## INPUT MATERIAL
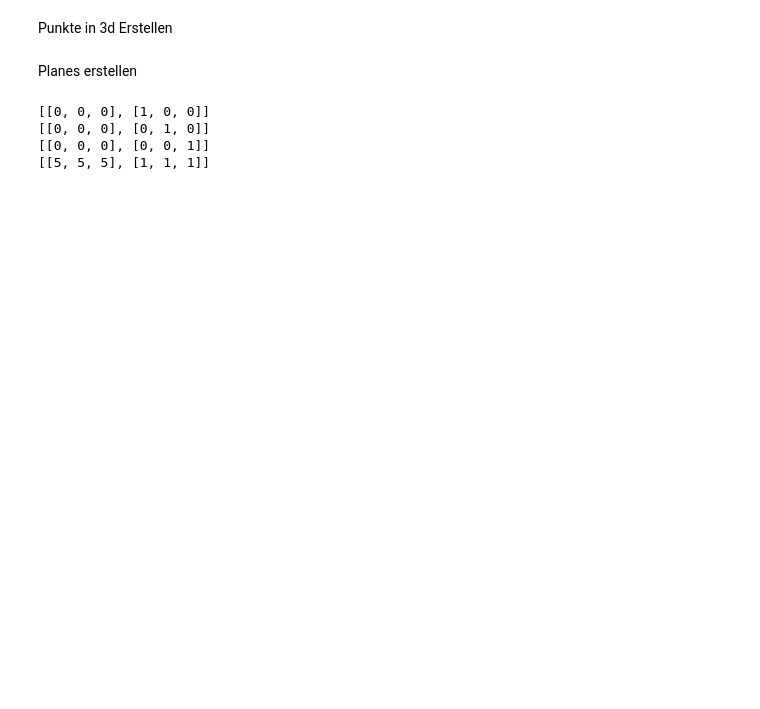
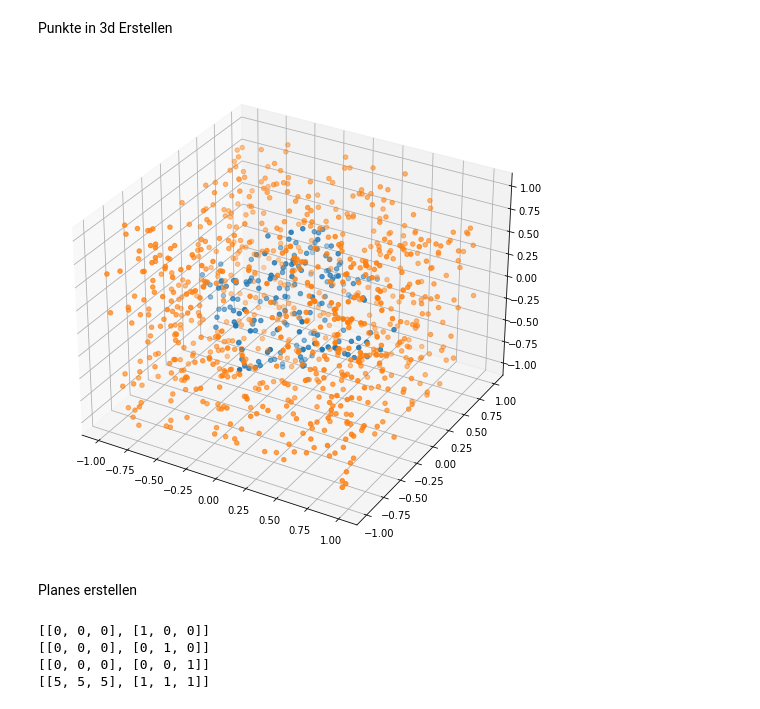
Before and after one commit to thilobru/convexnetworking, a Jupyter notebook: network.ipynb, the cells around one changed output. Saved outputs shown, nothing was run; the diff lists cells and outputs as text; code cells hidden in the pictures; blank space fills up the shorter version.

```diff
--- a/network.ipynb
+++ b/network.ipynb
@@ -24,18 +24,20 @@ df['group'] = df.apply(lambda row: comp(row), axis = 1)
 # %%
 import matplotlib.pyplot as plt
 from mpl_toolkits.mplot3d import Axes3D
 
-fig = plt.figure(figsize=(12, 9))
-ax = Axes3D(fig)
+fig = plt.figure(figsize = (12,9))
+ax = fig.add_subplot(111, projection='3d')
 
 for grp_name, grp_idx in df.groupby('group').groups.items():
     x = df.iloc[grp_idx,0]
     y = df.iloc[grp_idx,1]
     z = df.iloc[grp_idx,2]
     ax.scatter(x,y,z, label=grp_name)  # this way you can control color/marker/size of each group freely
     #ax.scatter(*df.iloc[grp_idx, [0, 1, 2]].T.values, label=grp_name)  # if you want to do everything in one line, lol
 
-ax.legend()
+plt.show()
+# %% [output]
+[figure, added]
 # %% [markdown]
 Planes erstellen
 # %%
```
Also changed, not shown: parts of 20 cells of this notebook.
...
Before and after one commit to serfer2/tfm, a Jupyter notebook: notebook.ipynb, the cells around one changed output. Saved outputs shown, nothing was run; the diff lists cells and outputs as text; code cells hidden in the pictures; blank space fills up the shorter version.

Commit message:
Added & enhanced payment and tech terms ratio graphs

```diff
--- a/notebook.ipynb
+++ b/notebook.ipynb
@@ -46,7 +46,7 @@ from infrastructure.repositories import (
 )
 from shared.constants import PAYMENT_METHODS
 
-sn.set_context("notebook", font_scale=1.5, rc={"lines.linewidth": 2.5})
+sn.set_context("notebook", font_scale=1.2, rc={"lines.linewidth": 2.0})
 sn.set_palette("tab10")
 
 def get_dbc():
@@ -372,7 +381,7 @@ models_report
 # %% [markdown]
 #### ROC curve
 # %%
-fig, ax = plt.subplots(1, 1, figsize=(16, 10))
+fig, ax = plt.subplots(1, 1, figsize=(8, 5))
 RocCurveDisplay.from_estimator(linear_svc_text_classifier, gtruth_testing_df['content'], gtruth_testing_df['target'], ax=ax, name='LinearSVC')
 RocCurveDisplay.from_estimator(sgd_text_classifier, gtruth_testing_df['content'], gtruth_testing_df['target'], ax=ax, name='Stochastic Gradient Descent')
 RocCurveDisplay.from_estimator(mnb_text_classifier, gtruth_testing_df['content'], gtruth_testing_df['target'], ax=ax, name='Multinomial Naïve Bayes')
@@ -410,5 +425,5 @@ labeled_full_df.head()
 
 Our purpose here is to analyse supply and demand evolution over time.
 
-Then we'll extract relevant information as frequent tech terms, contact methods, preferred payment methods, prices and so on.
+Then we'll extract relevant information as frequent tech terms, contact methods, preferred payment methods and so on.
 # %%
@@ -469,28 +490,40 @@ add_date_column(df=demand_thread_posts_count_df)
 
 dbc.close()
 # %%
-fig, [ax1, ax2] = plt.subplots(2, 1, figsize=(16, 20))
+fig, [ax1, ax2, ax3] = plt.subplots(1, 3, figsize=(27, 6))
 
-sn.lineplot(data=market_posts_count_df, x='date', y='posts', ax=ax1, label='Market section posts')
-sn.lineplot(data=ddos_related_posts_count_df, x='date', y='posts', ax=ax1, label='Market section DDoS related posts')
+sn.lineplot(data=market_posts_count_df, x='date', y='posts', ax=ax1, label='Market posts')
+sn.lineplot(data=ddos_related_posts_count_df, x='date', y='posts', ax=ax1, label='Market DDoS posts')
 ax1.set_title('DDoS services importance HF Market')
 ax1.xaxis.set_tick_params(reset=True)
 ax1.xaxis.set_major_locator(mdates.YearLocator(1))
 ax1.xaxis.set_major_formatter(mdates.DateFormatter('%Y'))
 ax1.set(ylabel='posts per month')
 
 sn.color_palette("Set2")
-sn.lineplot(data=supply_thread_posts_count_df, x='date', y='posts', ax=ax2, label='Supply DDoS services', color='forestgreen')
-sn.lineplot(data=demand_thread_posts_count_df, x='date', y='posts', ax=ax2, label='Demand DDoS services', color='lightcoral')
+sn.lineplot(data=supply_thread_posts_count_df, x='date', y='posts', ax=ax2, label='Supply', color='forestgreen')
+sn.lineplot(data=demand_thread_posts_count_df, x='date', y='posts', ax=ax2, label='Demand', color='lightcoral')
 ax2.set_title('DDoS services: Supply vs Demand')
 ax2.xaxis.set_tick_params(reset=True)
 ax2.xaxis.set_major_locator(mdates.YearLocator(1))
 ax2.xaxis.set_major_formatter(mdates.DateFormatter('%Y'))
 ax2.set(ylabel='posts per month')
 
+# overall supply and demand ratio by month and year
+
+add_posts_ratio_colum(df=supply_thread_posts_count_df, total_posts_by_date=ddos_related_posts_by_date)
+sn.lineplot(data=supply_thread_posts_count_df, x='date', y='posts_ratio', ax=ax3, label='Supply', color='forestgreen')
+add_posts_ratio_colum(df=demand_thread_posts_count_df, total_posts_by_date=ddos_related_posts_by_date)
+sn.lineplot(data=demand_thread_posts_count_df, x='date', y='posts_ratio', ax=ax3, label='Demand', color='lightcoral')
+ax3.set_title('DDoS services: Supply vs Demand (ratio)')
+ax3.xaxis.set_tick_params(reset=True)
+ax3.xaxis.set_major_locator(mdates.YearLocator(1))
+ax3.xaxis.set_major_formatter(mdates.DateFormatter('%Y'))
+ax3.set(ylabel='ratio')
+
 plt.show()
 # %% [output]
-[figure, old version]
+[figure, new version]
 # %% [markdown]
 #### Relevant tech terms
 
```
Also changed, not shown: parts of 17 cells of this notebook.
==
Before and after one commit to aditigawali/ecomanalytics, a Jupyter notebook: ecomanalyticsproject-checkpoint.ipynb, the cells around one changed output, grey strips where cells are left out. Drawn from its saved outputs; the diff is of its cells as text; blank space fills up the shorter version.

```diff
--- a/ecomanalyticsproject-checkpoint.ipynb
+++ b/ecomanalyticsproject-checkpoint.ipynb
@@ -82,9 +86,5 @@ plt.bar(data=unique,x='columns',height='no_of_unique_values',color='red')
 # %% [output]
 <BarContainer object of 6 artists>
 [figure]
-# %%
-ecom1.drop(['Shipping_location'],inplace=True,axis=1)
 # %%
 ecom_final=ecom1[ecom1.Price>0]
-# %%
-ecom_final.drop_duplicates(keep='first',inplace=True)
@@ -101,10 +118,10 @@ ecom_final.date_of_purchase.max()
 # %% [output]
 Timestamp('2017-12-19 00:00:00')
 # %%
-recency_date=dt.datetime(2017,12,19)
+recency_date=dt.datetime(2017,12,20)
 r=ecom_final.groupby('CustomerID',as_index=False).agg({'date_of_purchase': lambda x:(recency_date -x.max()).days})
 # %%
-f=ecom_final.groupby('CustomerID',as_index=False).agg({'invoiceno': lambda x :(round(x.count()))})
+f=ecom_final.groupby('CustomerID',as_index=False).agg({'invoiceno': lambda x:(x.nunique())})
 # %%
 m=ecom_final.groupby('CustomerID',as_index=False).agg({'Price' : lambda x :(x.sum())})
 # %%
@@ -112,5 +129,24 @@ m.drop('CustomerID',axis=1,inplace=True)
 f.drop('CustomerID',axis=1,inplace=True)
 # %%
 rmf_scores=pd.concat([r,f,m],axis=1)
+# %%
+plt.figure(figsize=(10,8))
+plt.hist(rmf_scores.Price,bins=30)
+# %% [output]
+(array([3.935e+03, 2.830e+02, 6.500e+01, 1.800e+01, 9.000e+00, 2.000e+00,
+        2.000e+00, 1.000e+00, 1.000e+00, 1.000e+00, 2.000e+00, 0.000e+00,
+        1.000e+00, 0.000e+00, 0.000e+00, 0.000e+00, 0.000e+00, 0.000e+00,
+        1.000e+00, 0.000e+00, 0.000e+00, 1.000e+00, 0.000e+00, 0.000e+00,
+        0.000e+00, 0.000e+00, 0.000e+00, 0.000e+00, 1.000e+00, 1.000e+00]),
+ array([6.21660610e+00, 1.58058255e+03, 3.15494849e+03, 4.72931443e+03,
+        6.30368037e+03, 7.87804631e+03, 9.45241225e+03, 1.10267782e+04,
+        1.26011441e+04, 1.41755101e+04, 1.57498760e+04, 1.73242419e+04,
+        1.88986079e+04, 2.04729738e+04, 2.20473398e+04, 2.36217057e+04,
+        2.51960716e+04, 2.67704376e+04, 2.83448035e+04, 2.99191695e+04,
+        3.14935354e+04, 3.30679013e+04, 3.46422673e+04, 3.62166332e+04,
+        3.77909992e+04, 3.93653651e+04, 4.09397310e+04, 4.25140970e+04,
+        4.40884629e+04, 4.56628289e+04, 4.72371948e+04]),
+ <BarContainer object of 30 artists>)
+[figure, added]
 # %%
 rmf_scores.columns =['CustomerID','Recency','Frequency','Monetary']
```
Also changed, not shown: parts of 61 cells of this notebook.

## REQUIREMENT
In the listing above, the lines from the one containing "Before and after one commit to thilobru/convexnetworking, a" through the one containing "Also changed, not shown: parts of 20" must be set down exactly, with no other lines.

## REPLY TO THE TASK
Before and after one commit to thilobru/convexnetworking, a Jupyter notebook: network.ipynb, the cells around one changed output. Saved outputs shown, nothing was run; the diff lists cells and outputs as text; code cells hidden in the pictures; blank space fills up the shorter version.

```diff
--- a/network.ipynb
+++ b/network.ipynb
@@ -24,18 +24,20 @@ df['group'] = df.apply(lambda row: comp(row), axis = 1)
 # %%
 import matplotlib.pyplot as plt
 from mpl_toolkits.mplot3d import Axes3D
 
-fig = plt.figure(figsize=(12, 9))
-ax = Axes3D(fig)
+fig = plt.figure(figsize = (12,9))
+ax = fig.add_subplot(111, projection='3d')
 
 for grp_name, grp_idx in df.groupby('group').groups.items():
     x = df.iloc[grp_idx,0]
     y = df.iloc[grp_idx,1]
     z = df.iloc[grp_idx,2]
     ax.scatter(x,y,z, label=grp_name)  # this way you can control color/marker/size of each group freely
     #ax.scatter(*df.iloc[grp_idx, [0, 1, 2]].T.values, label=grp_name)  # if you want to do everything in one line, lol
 
-ax.legend()
+plt.show()
+# %% [output]
+[figure, added]
 # %% [markdown]
 Planes erstellen
 # %%
```
Also changed, not shown: parts of 20 cells of this notebook.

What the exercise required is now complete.